Definition: Locally invasive, highly vascular tumor.
Incidence: 40 – 50 y. more in females.
synonyms: paraganglioma, chemodectoma.
Pathology and types of glomus tumors:
Arise from non chromafin paraganglionic cells in relation to nerves.
Glomus jugular: in relation to Arnold’s nerve on the dome of jugular bulb.
Clinical picture (symptoms and signs)
A. Otological manifestations of Glomus tumors
- Unilateral progressive deafness.
- Unilaterl pulsatile tinnitus (characteristic).
- Bloody otorrhea (Bloody ear discharge).
- Deep seated ear pain (otalgia).
- Vertigo (+ or -).
- Doctor examination: Reddish mass behind intact drum (rising sun appearance) blanches by sieglization (Brown’s sign) + Vascular polyp that bleeds on touch.
B. Cranial manifestations (Cranial nerve palsies)
- LMNL facial palsy.
- 9, 10, 11, 12 palsies in glomus jugular.
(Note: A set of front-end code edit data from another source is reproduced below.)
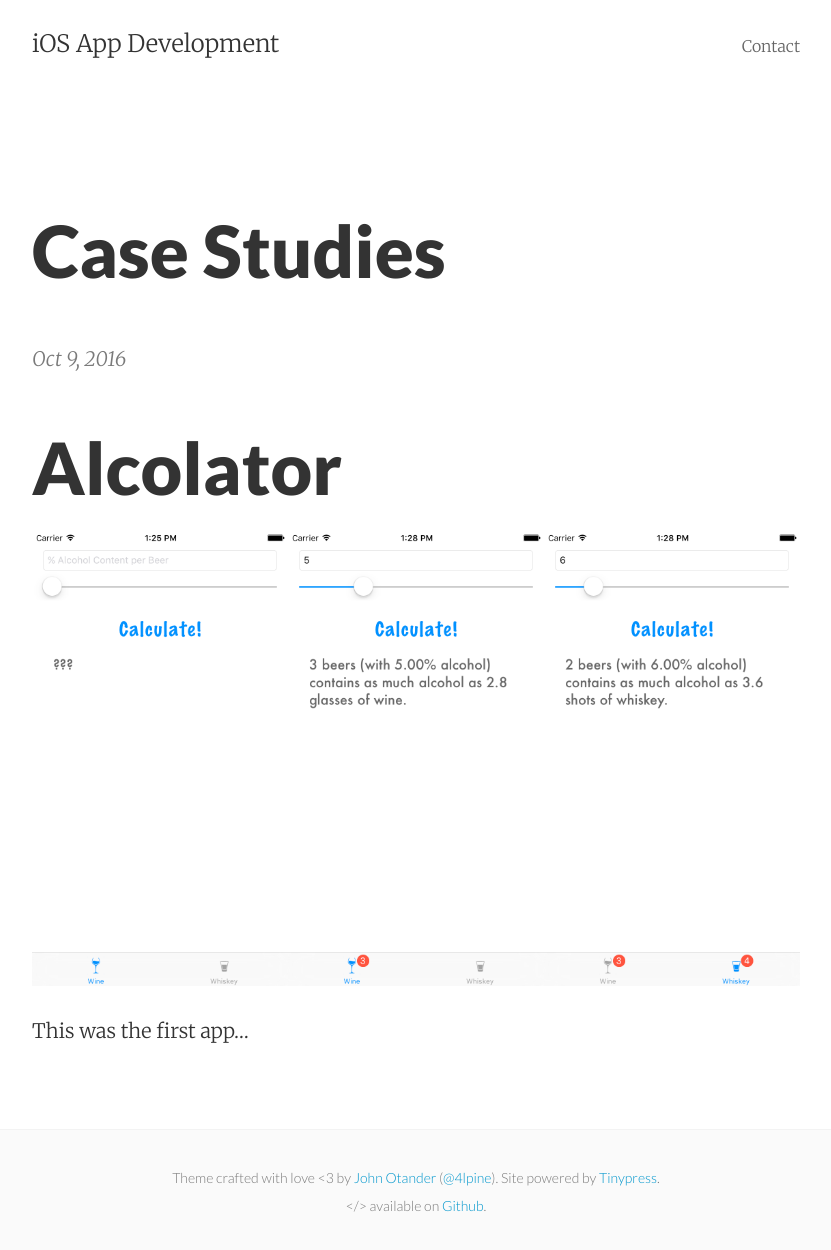
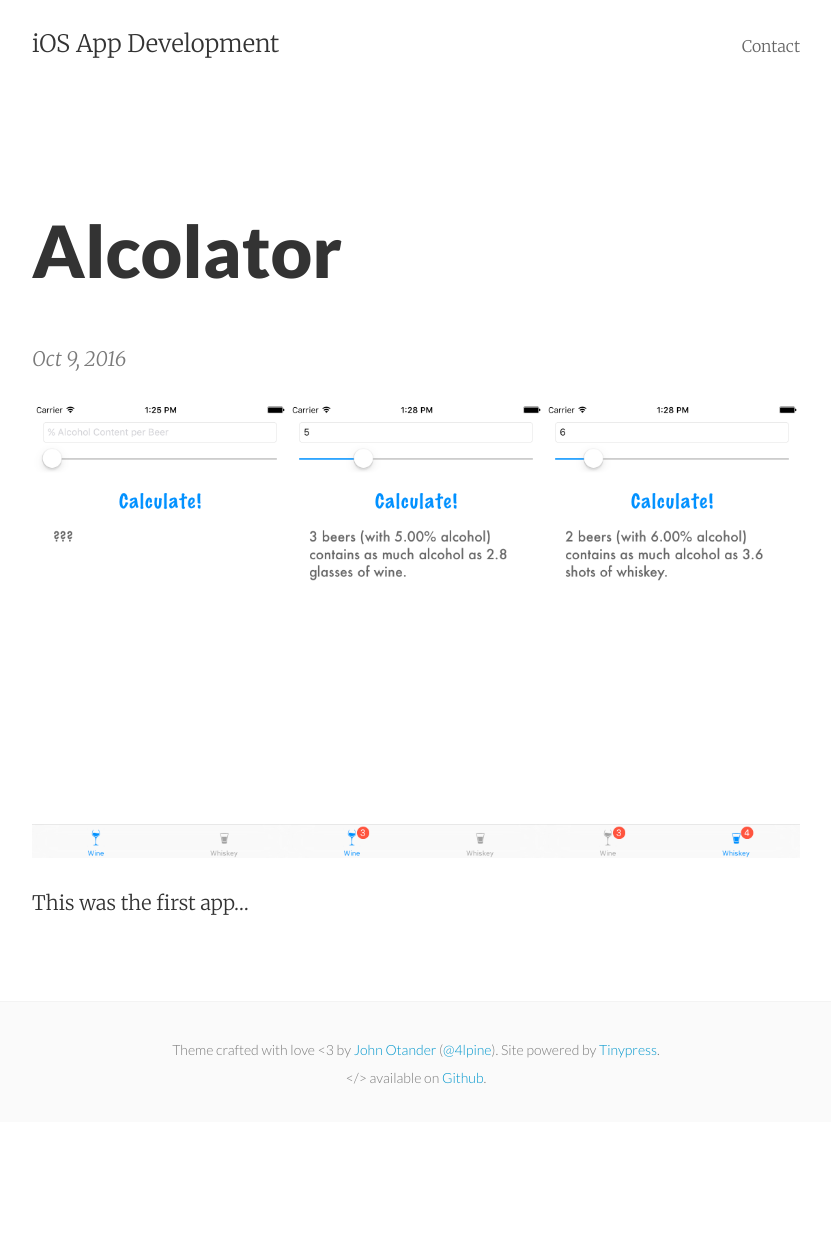
Before and after one commit to jahedstrom/jahedstrom.github.io, a Jekyll site: the page built from _posts/2016-10-09-case-studies.markdown, in a window 1280 px wide. Shown: the whole page, without its empty margins (224-1055 px from the left). Built offline with Jekyll 4.4.1, drawn with Linux system fonts in a browser that asks for light colours; after the commit the page ends 1122 px from its top, so only the background shows below that.

Commit message:
Post update: Alcolator

```diff
--- a/_posts/2016-10-09-case-studies.markdown
+++ b/_posts/2016-10-09-case-studies.markdown
@@ -1,10 +1,8 @@
 ---
 published: true
-title: Case Studies
+title: Alcolator
 layout: post
 ---
-# **Alcolator**
-
-![Alcolator Screen Shots](https://jahedstrom.github.io/AlcolatorScreenShots.png)
+![Alcolator Screen Shots](https://jahedstrom.github.io/AlcolatorScreenShots.png "Alcolator Screen Shots")
 
 This was the first app...
```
- Manifestations of increased intracranial tension (Severe headache, Projectile vomiting, Papilloedema (blurring of vision), Drowsiness and coma).
Investigations to confirm diagnosis
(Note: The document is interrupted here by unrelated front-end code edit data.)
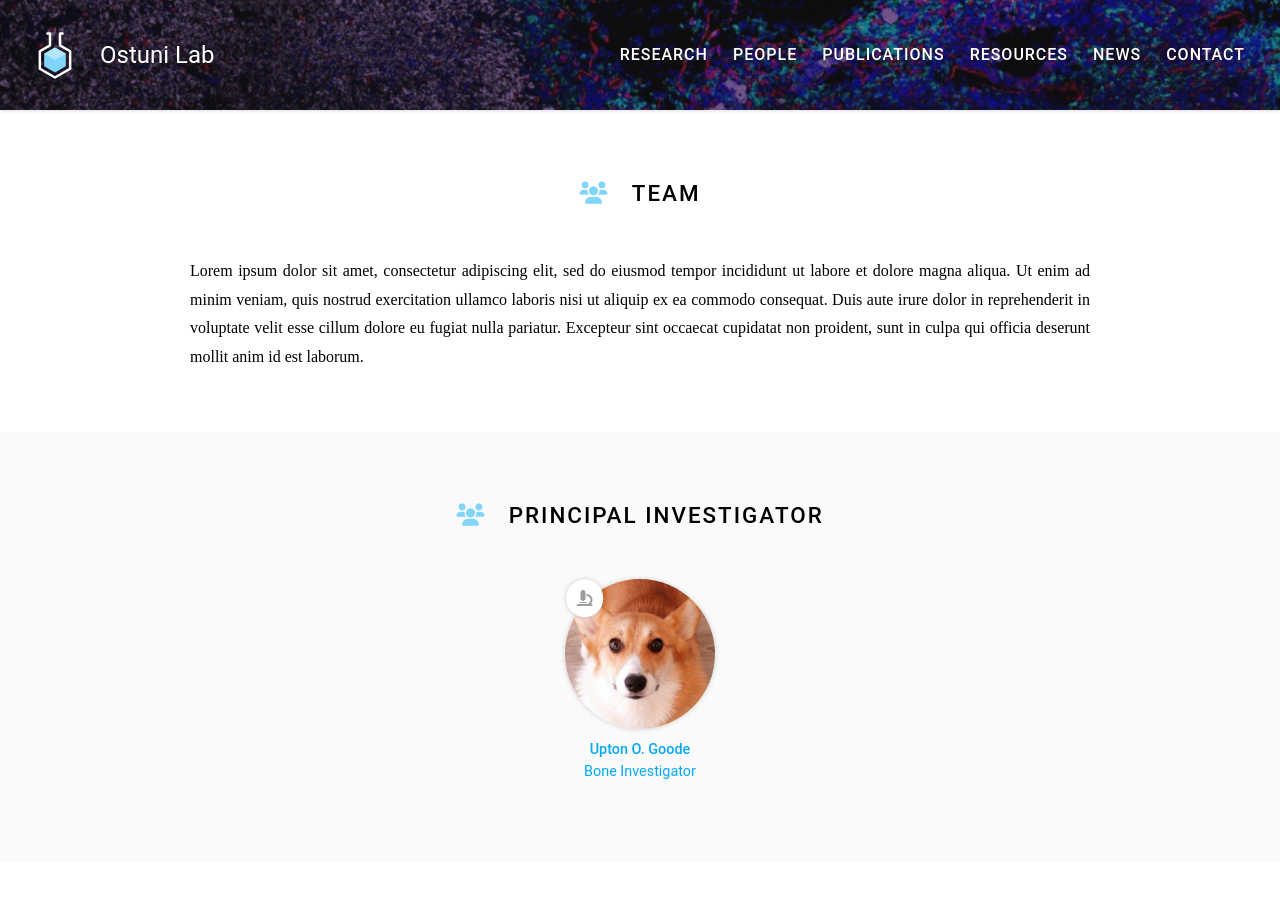
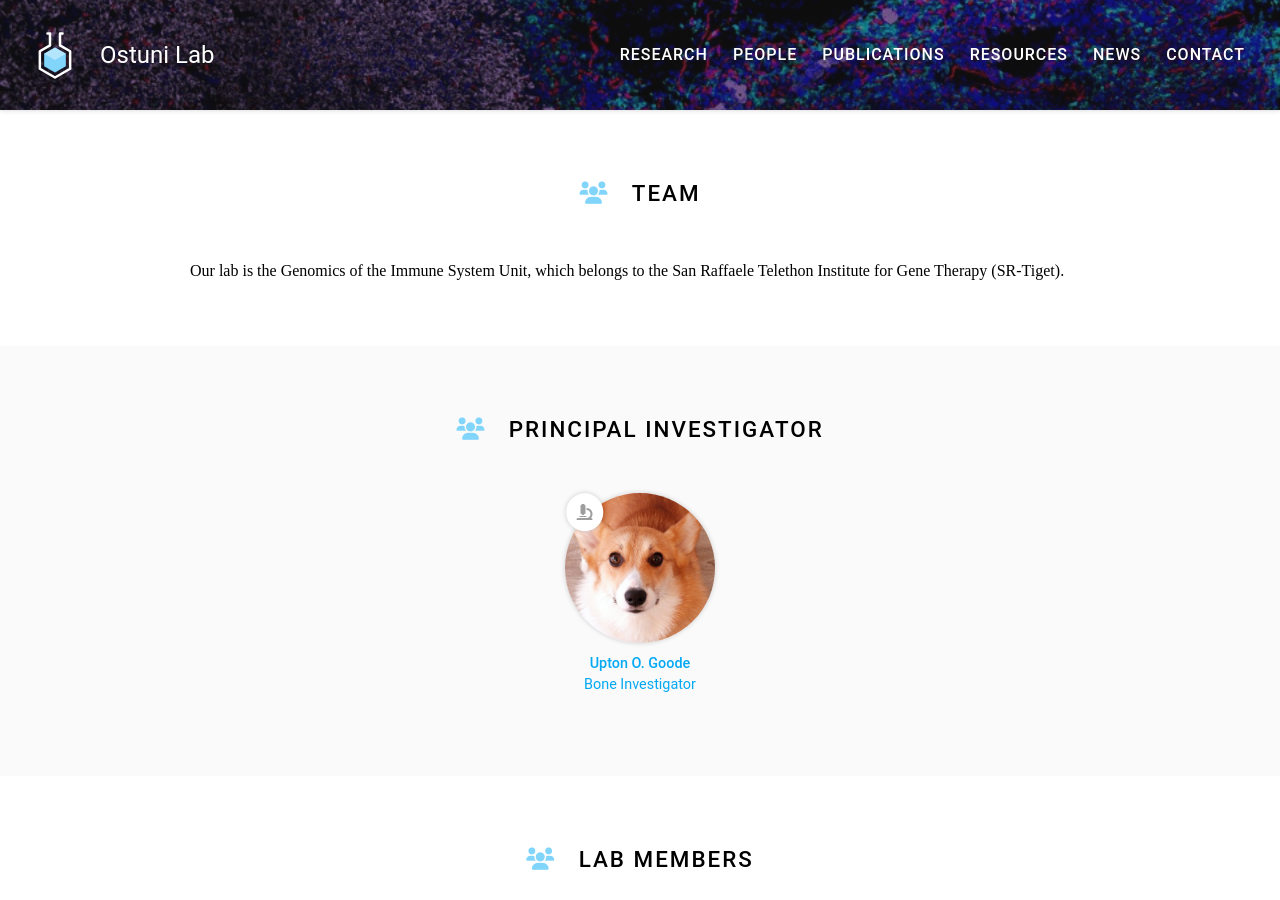
Before and after one commit to laterz-f/labwebsite, a Jekyll site: the page built from team/index.md, in a window 1280 px wide and 900 px high. Built offline with Jekyll 4.4.1, drawn with Linux system fonts in a browser that asks for light colours; some web fonts are replaced.

Commit message:
Update index.md

```diff
--- a/team/index.md
+++ b/team/index.md
@@ -7,10 +7,7 @@ nav:
 
 # <i class="fas fa-users"></i>Team
 
-Lorem ipsum dolor sit amet, consectetur adipiscing elit, sed do eiusmod tempor incididunt ut labore et dolore magna aliqua.
-Ut enim ad minim veniam, quis nostrud exercitation ullamco laboris nisi ut aliquip ex ea commodo consequat.
-Duis aute irure dolor in reprehenderit in voluptate velit esse cillum dolore eu fugiat nulla pariatur.
-Excepteur sint occaecat cupidatat non proident, sunt in culpa qui officia deserunt mollit anim id est laborum.
+Our lab is the Genomics of the Immune System Unit, which belongs to the San Raffaele Telethon Institute for Gene Therapy (SR-Tiget).
 
 {% include section.html %}
 
```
- CT: widening of jugular foramen, enhancing soft tissue mass destroying bone.
- Angiography: tumor blush & feeding vessels. (see figure).
- MRI, MR angiography.
- Audiogram & tympanometry.
Treatment of Glomus tumors of middle ear:
Glomus tympanicum: transcanal, post. tympanotomy, radical mastoidectomy.
Glomus jugular: infratemporal fossa approach type A.
Preoperative embolization 2-3 days before surgery to decrease bleeding.
B. Inoperable cases:
Radiotherapy or embolization or both.